Voices silenced

We heard on November 27 that Ottawa East News and Metro Ottawa, along with 38 other Metroland/Postmedia newspapers, will be gone by February. No one here cheered.

There is exasperation that perfectly good reporters are being let go. There are so many stories to be written about Sandy Hill people, places and actions—IMAGE’s own short list is a profile of Liz Sheehy (see Anneke’s letter, page 2) and an in-depth look at the just-released census tract data for our neighbourhood. Those two assignments are still on offer, by the way.

There is dismay at the loss of more “voices” in our neighbourhood. Bigger and more frequent newspapers are one reason IMAGE writers can “self-assign”.  Our people come up with their own topic or theme and enjoy meeting deadlines once they’ve asked questions, tracked down facts, inserted quotes and made the story easy to read.

There is nostalgia for days when the free and “wildly popular” Metro enlivened moments on the bus and in coffee shops, and Ottawa East News delivered news from community associations and stores.

Finally, there is anger that this was not gracefully done. The good folks at our printing establishment, who print the whole suite of regional Metroland papers, are still in shock a week later.

Our advice to you? It’s time to start paying more attention to local Twitter accounts and online blogs, and thankfully Sandy Hill people have a decent place to start.

Jennifer Cavanagh’s SandyHillSeen is a lively Twitter feed, which as she says “is always banging about the community”. Go ahead, spend some time there, at https://twitter.com/SandyHillSeen.

Cavanagh herself predicts these closures are going to boost the popularity of blogs. “The latest from PostMedia,” she writes, “spurs readership away from traditional papers to excellent Local (Steps from the Canal), National (Canadaland) and International (The Intercept) blogs.”

As for IMAGE, tweets, feeds and regular posts are not, at this point, us. We are a bunch of neighbours without the mission statement, central voice and skills that make it possible to respond quickly to breaking news.
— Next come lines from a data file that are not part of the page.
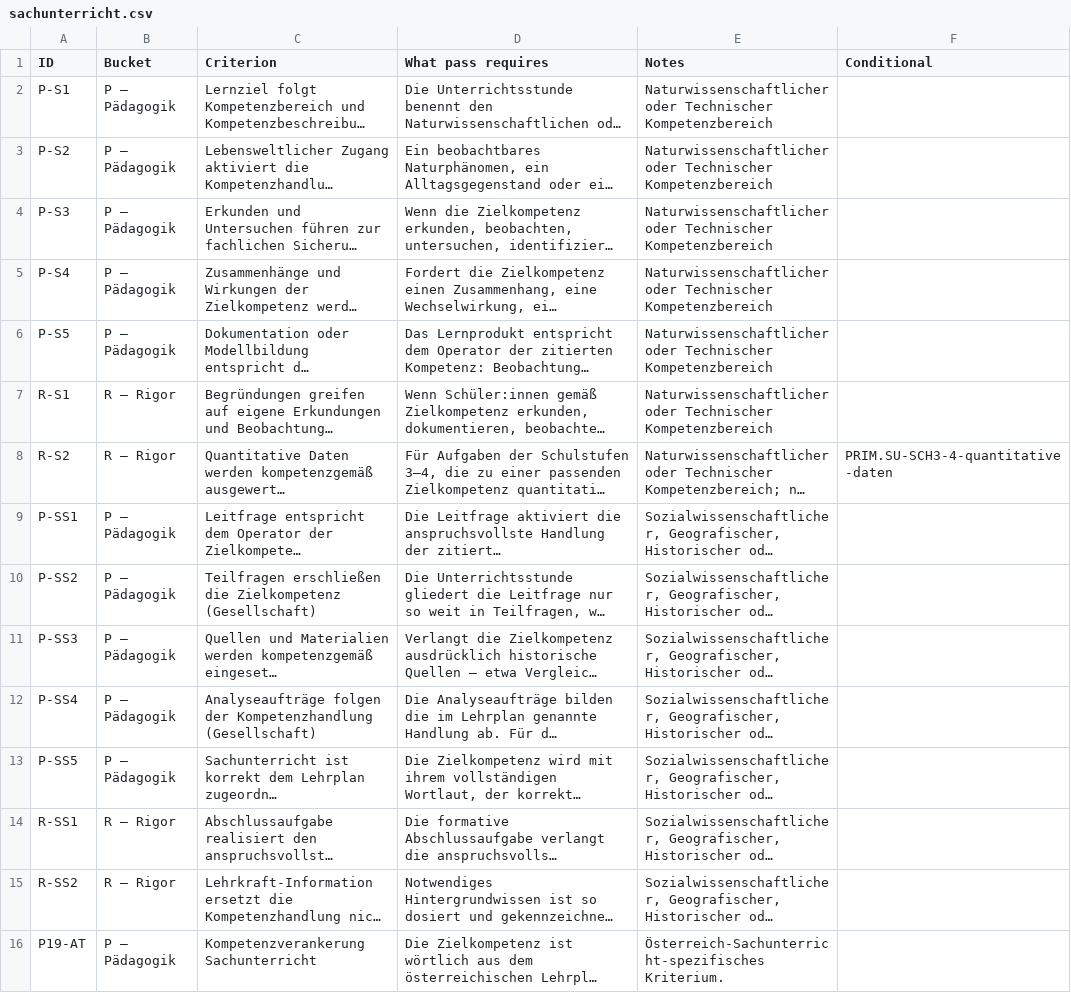
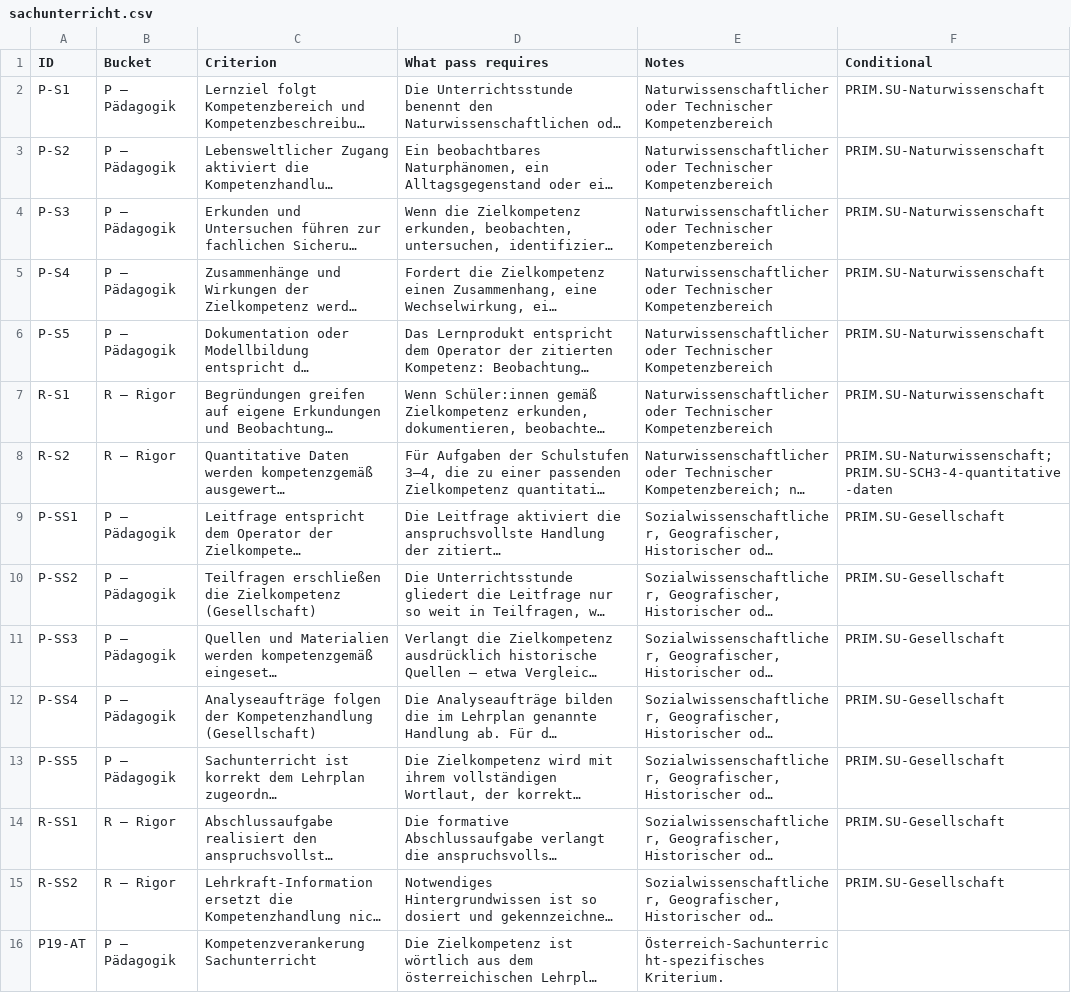
Before and after one commit to itsthestranger/teaching-skills-for-austria, a CSV file: evals/at-unterrichtsplanung/rubrics/sachunterricht.csv, drawn as a sheet; long unchanged cells end in …; the diff names each change by its address in the sheet, - before the commit and + after, or states it on an @@ line.

Commit message:
Encode Sachunterricht domain scope in the rubric condition column

```diff
--- a/evals/at-unterrichtsplanung/rubrics/sachunterricht.csv
+++ b/evals/at-unterrichtsplanung/rubrics/sachunterricht.csv
-F2:F7 (Conditional): (empty)
+F2:F7 (Conditional): PRIM.SU-Naturwissenschaft
-F8 (Conditional): PRIM.SU-SCH3-4-quantitative-daten
+F8 (Conditional): PRIM.SU-Naturwissenschaft; PRIM.SU-SCH3-4-quantitative-daten
-F9:F15 (Conditional): (empty)
+F9:F15 (Conditional): PRIM.SU-Gesellschaft
```
Also changed, not shown: 3 other files.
We take three full weeks to prepare and package our stories.

Nevertheless, we are getting IMAGE ready for the day when web presses might grind finally to a halt. We are making the time to tag and post stories for easier searching at the IMAGE website, where PDFs of back issues and advertising rate sheets have been available for years. With a new laptop, occasional access to IT consultants, and a small refreshment budget for workparties (our Future Fund wish list), we will get ourselves in position to offer more. If this sounds like fun and you have related skills and experience,  please call.

Other losses

With this issue, we say goodbye to Michel Prévost, who is retiring not only from his position as University of Ottawa archivist but also from the IMAGE column written faithfully for 25 years. He shed light on the very early days of the university, its moments of glory and its outstanding administrators. He told us about priests and politicians. About building projects and disastrous fires. About university collections and heritage events. He told us where the names on streets and structures came from.  And his illustrations! In the days before the archive was digitized, his big brown envelopes delivered photos old and new, big and small, glossy and matte, rumpled and brand new, each with a proper caption (names properly spelled) and credit. Merci, Michel.

We also, this fall, sadly lost the unforgettable Tim Creery, author of the DottyAge column once published in IMAGE. I first met Tim when he was Head of Research for the Royal Commission on Newspapers, set up when two daily newspapers folded on the same day. Plus ça change.

Jane Waterston